Often, a better understanding of business logic and operations, gives you an edge inside the company.
Spending more time studying - and not just fast reading - documentation and articles about the business field, and understanding the actors and processes would've made me more valuable for the project I was working on.
Once I spent six months getting a Google GCP Data professional certification. I wanted to be more valuable to the company (and gain more skills). But during that period, I lost focus and energy for the project I was working on. I didn't pass the exam the first time, so I stayed focused on studying data engineer, and eventually, I was removed from that project. (Ironically, a few days after that, I passed the exam and got the GCP professional certification, but I've never applied that knowledge)
Lesson learned: feel free to explore new technologies, but always stay in sync with the company and the project you work on.
- 04 Jan 2023 -
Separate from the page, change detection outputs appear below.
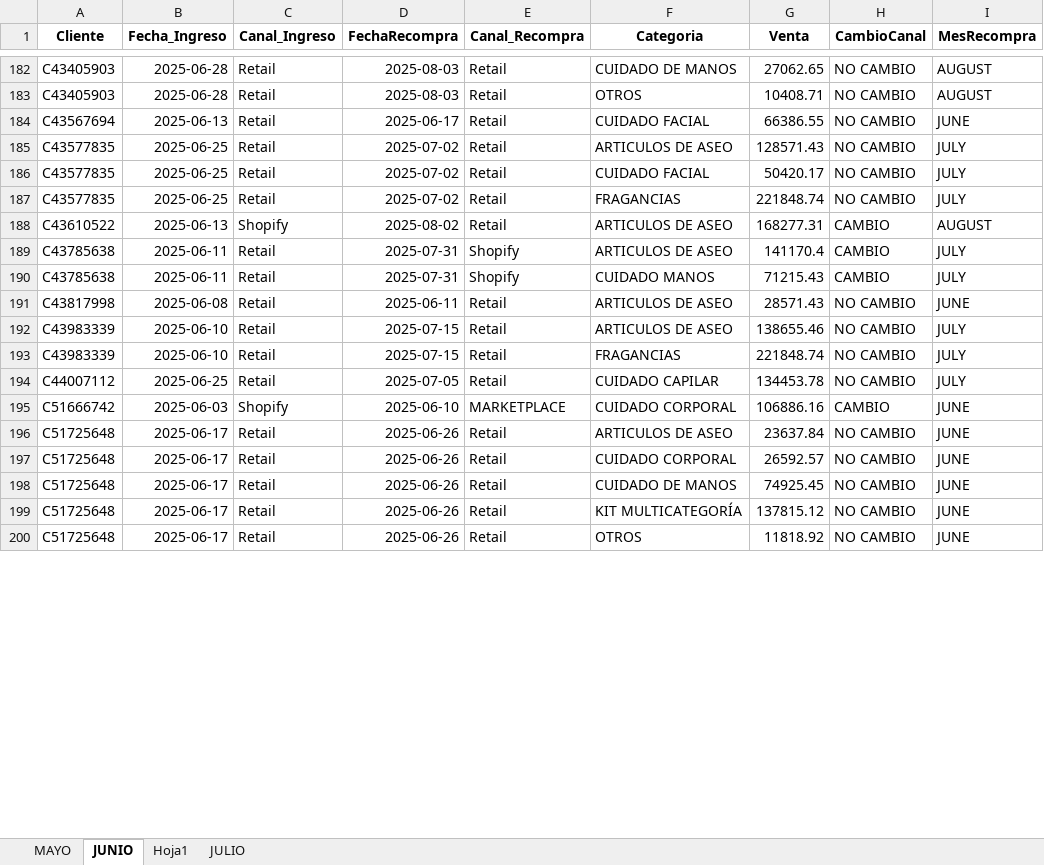
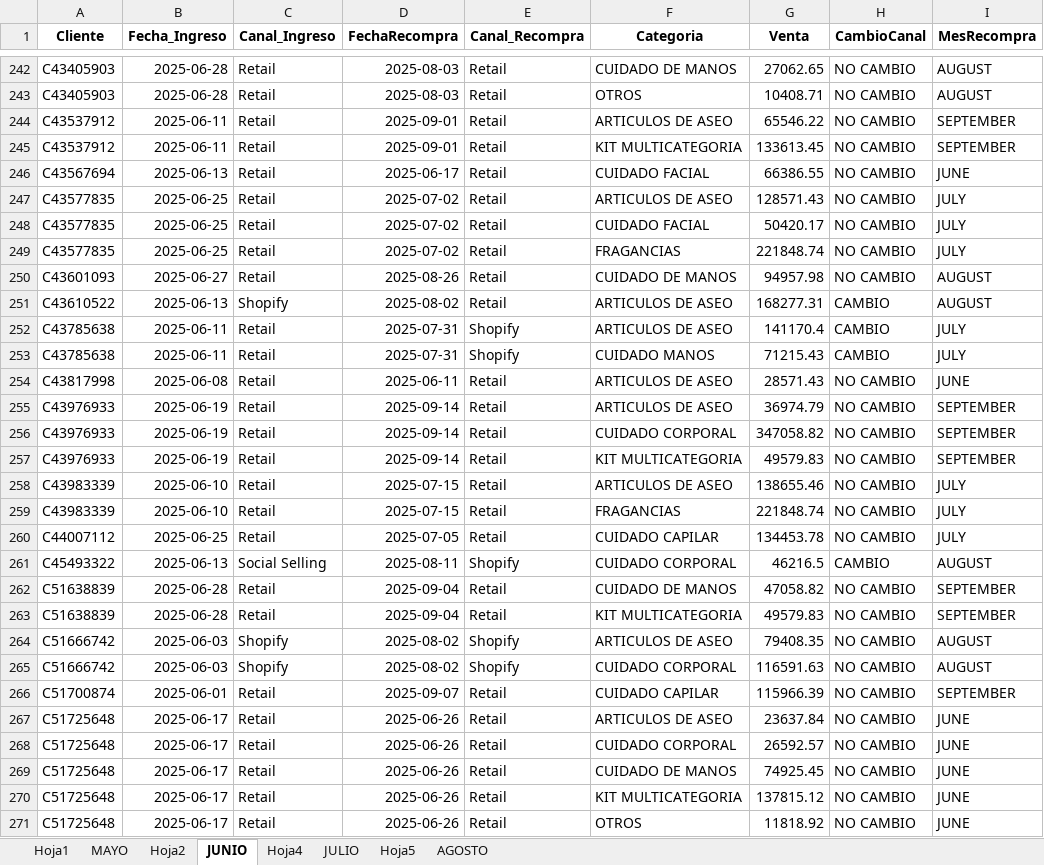
Before and after one commit to YeisonOrozcoProvenzal/Analisis-de-datos, an Excel workbook: PLAN 120/plan_120_recompras_detallado.xlsx, sheet JUNIO, drawn as a sheet; only a part is shown, gaps mark what is left out; values as stored, in another font and other column widths than the file's, no borders; addresses are those after the commit; the diff covers the shown part only; the diff names each change by its address in the sheet, - before the commit and + after, or states it on an @@ line.

```diff
--- a/PLAN 120/plan_120_recompras_detallado.xlsx (sheet JUNIO)
+++ b/PLAN 120/plan_120_recompras_detallado.xlsx (sheet JUNIO)
+sheet tab: Hoja2
+sheet tab: Hoja4
+sheet tab: Hoja5
+sheet tab: AGOSTO
@@ sheet tab order changed: Hoja1 | MAYO | Hoja2 | JUNIO | Hoja4 | JULIO | Hoja5 | AGOSTO @@
+row 244: C43537912 | 2025-06-11 | Retail | 2025-09-01 | Retail | ARTICULOS DE ASEO | 65546.22 | NO CAMBIO | SEPTEMBER
+row 245: C43537912 | 2025-06-11 | Retail | 2025-09-01 | Retail | KIT MULTICATEGORIA | 133613.45 | NO CAMBIO | SEPTEMBER
+row 250: C43601093 | 2025-06-27 | Retail | 2025-08-26 | Retail | CUIDADO DE MANOS | 94957.98 | NO CAMBIO | AUGUST
+row 255: C43976933 | 2025-06-19 | Retail | 2025-09-14 | Retail | ARTICULOS DE ASEO | 36974.79 | NO CAMBIO | SEPTEMBER
+row 256: C43976933 | 2025-06-19 | Retail | 2025-09-14 | Retail | CUIDADO CORPORAL | 347058.82 | NO CAMBIO | SEPTEMBER
+row 257: C43976933 | 2025-06-19 | Retail | 2025-09-14 | Retail | KIT MULTICATEGORIA | 49579.83 | NO CAMBIO | SEPTEMBER
+row 261: C45493322 | 2025-06-13 | Social Selling | 2025-08-11 | Shopify | CUIDADO CORPORAL | 46216.5 | CAMBIO | AUGUST
+row 262: C51638839 | 2025-06-28 | Retail | 2025-09-04 | Retail | CUIDADO DE MANOS | 47058.82 | NO CAMBIO | SEPTEMBER
+row 263: C51638839 | 2025-06-28 | Retail | 2025-09-04 | Retail | KIT MULTICATEGORIA | 49579.83 | NO CAMBIO | SEPTEMBER
+row 264: C51666742 | 2025-06-03 | Shopify | 2025-08-02 | Shopify | ARTICULOS DE ASEO | 79408.35 | NO CAMBIO | AUGUST
-D265 (FechaRecompra): 2025-06-10
+D265 (FechaRecompra): 2025-08-02
-E265 (Canal_Recompra): MARKETPLACE
+E265 (Canal_Recompra): Shopify
-G265 (Venta): 106886.16
+G265 (Venta): 116591.63
-H265 (CambioCanal): CAMBIO
+H265 (CambioCanal): NO CAMBIO
-I265 (MesRecompra): JUNE
+I265 (MesRecompra): AUGUST
+row 266: C51700874 | 2025-06-01 | Retail | 2025-09-07 | Retail | CUIDADO CAPILAR | 115966.39 | NO CAMBIO | SEPTEMBER
-F270 (Categoria): KIT MULTICATEGORÍA
+F270 (Categoria): KIT MULTICATEGORIA
```
Also changed, not shown: 97 added rows, 2 removed rows and 33 edited cells elsewhere in this sheet, sheet JULIO, sheet MAYO, sheet Hoja1, Atribucion Nueva/Ventas.xlsx, PLAN 120/PLAN 120.xlsx, 35 other files.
I am interested in Kotlin these days. A few days ago, I attended a Kotlin meetup in which Andrey Breslav* gave a presentation called Shoulders of Giants: Languages Kotlin learned from.
Andrey Breslav is well-known in the Kotlin community. He led the design and development of Kotlin at JetBrains for ten years.
The talk's title reminded me of another presentation with the same title I watched on YouTube. But it was about the Go language (Golang). That's interesting! Actually, the original quote is from the famous scientist Isaac Newton, who once said: If I have seen further, it is by standing on the shoulders of giants.
In this case, the Giants are the previous languages that inspired the new language. As Andrey pointed out: Originality does not serve any practical purpose by itself. Building on top of other people's ideas is a good thing.
Kotlin rests on the shoulders of Java, Scala, Python and C#. The efficiency of C language and the simplicity of Python inspired Golang.
Kotlin has various ways to perform loops, but the designers omitted the C-Style for loops:
for (int i = 0; i<10; i++)
Instead, Golang relies only on the C-Style for loops. A more flexible version, to be precise.
Whatever your favourite language is, some giants' shoulders support it, and finding out who they are is exciting and instructive.
- Shoulders of Giants: Languages Kotlin learned from
- Go: building on the shoulders of giants and stepping on a few toes
- 14 Dec 2022 -
What's the best for a software developer to dive Christmas spirit? Solving the daily coding puzzles of the Advent of Code 2022, of course!
I am having fun solving the daily coding puzzle using Kotlin. It's a great way to practice the language.
IntelliJ Idea makes coding in Kotlin a pleasure. It provides many prompts and tooltips, so you can spot and fix many mistakes before you compile.
- 12 Dec 2022 -